**Task prompt**
The answer is every line of the records that holds the word "blue", copied in full.

+++ Entries supplied

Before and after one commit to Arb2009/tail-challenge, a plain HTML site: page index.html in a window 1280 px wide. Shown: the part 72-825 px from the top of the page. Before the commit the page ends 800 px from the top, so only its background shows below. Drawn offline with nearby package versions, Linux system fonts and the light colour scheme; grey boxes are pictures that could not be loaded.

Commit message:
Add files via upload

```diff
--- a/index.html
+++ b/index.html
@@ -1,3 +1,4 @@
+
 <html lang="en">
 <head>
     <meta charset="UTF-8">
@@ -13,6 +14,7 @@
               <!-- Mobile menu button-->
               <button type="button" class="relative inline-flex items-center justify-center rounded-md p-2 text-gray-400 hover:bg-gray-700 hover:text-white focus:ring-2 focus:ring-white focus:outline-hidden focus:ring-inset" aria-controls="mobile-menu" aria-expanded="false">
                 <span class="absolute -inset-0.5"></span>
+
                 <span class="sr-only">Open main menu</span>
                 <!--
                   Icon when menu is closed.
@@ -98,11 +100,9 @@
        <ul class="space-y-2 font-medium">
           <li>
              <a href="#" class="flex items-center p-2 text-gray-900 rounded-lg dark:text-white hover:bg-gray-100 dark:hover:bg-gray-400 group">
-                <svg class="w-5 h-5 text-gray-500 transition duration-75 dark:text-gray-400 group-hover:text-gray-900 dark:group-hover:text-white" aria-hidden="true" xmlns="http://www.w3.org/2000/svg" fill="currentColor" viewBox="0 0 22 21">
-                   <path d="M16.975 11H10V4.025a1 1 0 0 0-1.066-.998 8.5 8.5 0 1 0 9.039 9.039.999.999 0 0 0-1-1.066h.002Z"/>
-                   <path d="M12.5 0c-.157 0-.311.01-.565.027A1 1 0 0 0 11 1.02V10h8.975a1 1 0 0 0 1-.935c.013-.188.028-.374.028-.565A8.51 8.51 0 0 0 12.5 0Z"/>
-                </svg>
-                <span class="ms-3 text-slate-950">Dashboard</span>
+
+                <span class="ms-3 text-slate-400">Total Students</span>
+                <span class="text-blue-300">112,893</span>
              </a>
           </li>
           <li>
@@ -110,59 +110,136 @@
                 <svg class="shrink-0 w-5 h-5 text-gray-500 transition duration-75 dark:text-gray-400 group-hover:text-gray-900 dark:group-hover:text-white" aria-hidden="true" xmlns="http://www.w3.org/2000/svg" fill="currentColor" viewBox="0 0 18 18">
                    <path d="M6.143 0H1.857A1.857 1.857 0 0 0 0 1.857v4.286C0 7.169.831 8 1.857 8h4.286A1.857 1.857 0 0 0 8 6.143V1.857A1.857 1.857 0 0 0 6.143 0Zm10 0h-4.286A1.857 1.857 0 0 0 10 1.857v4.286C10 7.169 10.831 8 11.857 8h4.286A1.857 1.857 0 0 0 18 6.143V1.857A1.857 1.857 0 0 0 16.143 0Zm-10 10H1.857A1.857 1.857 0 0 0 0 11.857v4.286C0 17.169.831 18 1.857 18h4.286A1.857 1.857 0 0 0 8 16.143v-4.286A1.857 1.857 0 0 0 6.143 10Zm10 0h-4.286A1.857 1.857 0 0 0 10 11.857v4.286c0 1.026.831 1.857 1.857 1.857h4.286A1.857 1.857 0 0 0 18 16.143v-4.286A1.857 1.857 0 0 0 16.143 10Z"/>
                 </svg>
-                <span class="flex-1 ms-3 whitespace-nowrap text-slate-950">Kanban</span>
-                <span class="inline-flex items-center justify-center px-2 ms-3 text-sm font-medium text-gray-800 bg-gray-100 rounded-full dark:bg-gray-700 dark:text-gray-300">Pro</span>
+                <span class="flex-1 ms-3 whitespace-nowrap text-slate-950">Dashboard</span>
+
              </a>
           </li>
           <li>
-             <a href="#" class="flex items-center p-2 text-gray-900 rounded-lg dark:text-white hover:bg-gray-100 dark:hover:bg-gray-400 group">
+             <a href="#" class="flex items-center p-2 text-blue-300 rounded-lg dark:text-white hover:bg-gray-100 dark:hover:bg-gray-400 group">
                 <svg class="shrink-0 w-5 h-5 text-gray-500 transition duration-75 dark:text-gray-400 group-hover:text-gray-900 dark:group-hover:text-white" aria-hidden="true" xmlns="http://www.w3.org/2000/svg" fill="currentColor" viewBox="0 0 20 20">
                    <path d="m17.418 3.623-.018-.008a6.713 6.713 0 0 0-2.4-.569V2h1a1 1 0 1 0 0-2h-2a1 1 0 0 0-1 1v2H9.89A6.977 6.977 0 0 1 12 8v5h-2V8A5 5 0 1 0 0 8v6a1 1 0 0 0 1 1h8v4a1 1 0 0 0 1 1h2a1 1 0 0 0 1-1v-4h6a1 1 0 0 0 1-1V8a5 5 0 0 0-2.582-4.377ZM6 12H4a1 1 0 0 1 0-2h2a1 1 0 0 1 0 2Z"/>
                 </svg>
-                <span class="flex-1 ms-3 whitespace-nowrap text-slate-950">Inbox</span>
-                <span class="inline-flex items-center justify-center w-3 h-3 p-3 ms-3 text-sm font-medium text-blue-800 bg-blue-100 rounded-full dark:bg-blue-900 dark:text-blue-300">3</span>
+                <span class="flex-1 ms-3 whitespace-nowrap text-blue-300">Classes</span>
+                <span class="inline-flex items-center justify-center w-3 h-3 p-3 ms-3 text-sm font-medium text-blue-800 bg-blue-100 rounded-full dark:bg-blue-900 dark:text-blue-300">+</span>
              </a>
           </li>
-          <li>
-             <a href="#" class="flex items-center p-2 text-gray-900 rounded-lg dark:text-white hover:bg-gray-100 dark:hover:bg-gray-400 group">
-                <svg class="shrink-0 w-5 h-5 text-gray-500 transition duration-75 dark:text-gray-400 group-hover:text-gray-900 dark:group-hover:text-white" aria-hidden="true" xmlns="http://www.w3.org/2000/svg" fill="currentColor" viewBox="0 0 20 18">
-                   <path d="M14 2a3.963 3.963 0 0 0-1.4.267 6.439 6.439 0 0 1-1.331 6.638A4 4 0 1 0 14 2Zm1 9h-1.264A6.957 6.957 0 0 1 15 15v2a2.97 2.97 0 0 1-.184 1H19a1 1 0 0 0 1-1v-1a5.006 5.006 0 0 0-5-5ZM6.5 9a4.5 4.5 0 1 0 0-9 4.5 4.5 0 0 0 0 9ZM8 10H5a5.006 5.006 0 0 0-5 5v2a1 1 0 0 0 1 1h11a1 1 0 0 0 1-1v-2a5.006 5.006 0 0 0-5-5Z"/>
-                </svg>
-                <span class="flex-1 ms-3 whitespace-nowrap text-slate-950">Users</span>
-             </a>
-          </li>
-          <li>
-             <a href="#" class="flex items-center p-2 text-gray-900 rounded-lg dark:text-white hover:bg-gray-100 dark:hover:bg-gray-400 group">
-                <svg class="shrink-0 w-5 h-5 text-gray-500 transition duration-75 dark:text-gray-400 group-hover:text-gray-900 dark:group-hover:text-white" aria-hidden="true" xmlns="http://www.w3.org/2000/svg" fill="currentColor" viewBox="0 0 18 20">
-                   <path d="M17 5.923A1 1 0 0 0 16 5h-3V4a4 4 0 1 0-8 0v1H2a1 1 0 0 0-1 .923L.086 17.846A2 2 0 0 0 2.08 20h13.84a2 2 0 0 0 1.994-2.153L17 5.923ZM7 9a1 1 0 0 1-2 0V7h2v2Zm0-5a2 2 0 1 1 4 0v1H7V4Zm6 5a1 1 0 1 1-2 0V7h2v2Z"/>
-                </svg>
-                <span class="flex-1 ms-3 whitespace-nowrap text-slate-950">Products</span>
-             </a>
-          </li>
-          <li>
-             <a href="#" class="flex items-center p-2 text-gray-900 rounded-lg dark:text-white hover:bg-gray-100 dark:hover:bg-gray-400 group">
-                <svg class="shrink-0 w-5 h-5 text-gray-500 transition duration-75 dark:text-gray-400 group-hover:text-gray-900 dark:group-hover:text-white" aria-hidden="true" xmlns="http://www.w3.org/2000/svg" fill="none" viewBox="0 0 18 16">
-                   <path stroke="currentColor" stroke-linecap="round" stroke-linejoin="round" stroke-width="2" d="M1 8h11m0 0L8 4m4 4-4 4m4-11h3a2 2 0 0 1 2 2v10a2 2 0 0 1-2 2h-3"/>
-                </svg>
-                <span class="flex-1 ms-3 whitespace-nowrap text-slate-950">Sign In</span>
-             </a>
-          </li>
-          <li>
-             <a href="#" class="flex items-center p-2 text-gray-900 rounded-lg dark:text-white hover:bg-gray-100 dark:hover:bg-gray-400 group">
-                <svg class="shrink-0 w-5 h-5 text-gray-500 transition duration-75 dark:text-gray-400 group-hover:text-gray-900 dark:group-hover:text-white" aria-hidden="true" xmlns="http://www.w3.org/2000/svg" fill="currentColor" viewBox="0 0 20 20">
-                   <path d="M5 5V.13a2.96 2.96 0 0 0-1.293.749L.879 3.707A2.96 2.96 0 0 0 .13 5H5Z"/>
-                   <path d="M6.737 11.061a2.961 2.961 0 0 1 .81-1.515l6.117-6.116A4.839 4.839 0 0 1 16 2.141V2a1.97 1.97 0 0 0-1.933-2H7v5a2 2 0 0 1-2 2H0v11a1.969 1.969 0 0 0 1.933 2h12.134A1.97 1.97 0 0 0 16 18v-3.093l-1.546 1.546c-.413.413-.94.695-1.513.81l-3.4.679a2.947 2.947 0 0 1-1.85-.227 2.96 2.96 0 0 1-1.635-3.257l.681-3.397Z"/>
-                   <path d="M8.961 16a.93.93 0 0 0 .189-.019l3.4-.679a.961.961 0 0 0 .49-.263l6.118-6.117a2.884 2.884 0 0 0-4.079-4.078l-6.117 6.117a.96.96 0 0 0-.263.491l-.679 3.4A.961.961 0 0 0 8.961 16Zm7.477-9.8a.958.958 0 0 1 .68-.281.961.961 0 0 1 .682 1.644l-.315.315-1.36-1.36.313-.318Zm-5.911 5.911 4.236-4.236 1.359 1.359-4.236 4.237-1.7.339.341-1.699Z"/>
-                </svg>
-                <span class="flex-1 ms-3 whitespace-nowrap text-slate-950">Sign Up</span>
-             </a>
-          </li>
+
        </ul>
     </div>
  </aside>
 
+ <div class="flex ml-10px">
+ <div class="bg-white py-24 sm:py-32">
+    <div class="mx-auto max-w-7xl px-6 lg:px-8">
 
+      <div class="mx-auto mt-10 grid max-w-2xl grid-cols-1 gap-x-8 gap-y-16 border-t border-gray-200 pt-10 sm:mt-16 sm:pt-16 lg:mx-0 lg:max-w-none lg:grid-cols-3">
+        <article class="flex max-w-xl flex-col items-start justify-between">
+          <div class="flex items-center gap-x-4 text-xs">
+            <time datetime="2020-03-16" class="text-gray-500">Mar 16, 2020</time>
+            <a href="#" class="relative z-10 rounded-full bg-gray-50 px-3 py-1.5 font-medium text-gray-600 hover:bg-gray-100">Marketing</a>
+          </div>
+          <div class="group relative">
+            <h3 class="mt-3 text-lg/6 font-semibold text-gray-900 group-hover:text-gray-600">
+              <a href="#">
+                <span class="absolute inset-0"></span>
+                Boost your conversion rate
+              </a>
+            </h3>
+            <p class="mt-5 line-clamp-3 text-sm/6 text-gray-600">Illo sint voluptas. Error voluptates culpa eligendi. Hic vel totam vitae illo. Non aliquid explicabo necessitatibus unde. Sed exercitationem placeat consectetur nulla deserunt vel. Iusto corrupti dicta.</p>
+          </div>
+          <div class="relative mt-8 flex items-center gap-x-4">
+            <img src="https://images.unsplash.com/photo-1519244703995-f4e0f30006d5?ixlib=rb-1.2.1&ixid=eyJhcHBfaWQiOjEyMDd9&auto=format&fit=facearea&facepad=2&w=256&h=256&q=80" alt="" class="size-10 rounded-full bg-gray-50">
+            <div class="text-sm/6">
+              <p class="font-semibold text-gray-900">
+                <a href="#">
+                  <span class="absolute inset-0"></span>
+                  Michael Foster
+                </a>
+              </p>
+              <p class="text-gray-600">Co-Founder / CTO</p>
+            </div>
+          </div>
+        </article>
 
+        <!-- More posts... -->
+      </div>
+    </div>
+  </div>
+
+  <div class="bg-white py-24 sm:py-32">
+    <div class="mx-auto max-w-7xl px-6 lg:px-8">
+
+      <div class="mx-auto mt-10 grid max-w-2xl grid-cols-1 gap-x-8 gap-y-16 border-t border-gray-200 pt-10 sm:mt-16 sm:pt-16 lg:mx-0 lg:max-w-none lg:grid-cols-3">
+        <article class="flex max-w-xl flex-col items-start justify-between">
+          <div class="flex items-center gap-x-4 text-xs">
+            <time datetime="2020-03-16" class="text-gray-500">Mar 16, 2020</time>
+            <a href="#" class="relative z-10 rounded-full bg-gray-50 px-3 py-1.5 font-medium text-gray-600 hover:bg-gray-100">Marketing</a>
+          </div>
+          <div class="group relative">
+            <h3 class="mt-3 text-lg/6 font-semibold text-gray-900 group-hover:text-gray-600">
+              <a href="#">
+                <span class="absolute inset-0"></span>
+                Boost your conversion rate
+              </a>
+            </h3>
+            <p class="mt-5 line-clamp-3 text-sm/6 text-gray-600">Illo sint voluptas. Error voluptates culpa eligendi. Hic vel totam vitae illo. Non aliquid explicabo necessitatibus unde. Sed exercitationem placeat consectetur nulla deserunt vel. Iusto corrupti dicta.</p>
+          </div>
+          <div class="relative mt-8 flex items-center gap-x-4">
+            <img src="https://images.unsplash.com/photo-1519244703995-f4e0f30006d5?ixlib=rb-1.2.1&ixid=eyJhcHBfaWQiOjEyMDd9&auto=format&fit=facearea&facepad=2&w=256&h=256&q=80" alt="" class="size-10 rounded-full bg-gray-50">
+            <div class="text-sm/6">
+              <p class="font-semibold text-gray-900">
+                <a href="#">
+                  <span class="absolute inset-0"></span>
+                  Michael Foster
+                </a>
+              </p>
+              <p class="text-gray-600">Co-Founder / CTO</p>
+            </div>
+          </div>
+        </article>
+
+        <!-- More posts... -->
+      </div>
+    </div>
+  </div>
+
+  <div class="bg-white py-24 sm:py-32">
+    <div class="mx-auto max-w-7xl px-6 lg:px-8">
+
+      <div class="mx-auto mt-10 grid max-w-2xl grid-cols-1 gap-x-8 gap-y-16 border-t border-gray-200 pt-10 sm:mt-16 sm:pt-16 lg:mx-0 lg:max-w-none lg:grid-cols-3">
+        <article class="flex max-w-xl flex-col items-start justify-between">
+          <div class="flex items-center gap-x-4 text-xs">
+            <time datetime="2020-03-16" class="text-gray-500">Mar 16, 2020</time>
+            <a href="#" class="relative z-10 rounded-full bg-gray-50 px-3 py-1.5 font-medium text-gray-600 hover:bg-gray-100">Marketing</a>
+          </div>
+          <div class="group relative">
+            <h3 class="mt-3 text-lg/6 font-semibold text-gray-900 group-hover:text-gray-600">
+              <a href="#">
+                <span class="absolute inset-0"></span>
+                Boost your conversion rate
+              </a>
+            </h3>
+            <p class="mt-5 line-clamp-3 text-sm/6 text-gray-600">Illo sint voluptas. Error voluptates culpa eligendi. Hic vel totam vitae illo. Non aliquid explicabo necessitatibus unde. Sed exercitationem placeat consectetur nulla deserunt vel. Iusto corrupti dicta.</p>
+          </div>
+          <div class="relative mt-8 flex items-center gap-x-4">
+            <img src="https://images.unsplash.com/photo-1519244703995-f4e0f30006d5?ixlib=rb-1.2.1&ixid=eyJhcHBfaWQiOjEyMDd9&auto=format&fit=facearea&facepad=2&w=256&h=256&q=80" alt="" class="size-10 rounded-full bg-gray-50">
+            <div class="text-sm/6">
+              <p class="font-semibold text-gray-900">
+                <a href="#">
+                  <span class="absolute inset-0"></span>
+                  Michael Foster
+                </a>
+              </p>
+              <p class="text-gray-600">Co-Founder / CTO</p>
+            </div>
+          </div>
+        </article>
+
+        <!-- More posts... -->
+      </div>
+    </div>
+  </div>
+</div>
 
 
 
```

++++++

**Solution for this task**
+                <span class="text-blue-300">112,893</span>
+             <a href="#" class="flex items-center p-2 text-blue-300 rounded-lg dark:text-white hover:bg-gray-100 dark:hover:bg-gray-400 group">
-                <span class="inline-flex items-center justify-center w-3 h-3 p-3 ms-3 text-sm font-medium text-blue-800 bg-blue-100 rounded-full dark:bg-blue-900 dark:text-blue-300">3</span>
+                <span class="flex-1 ms-3 whitespace-nowrap text-blue-300">Classes</span>
+                <span class="inline-flex items-center justify-center w-3 h-3 p-3 ms-3 text-sm font-medium text-blue-800 bg-blue-100 rounded-full dark:bg-blue-900 dark:text-blue-300">+</span>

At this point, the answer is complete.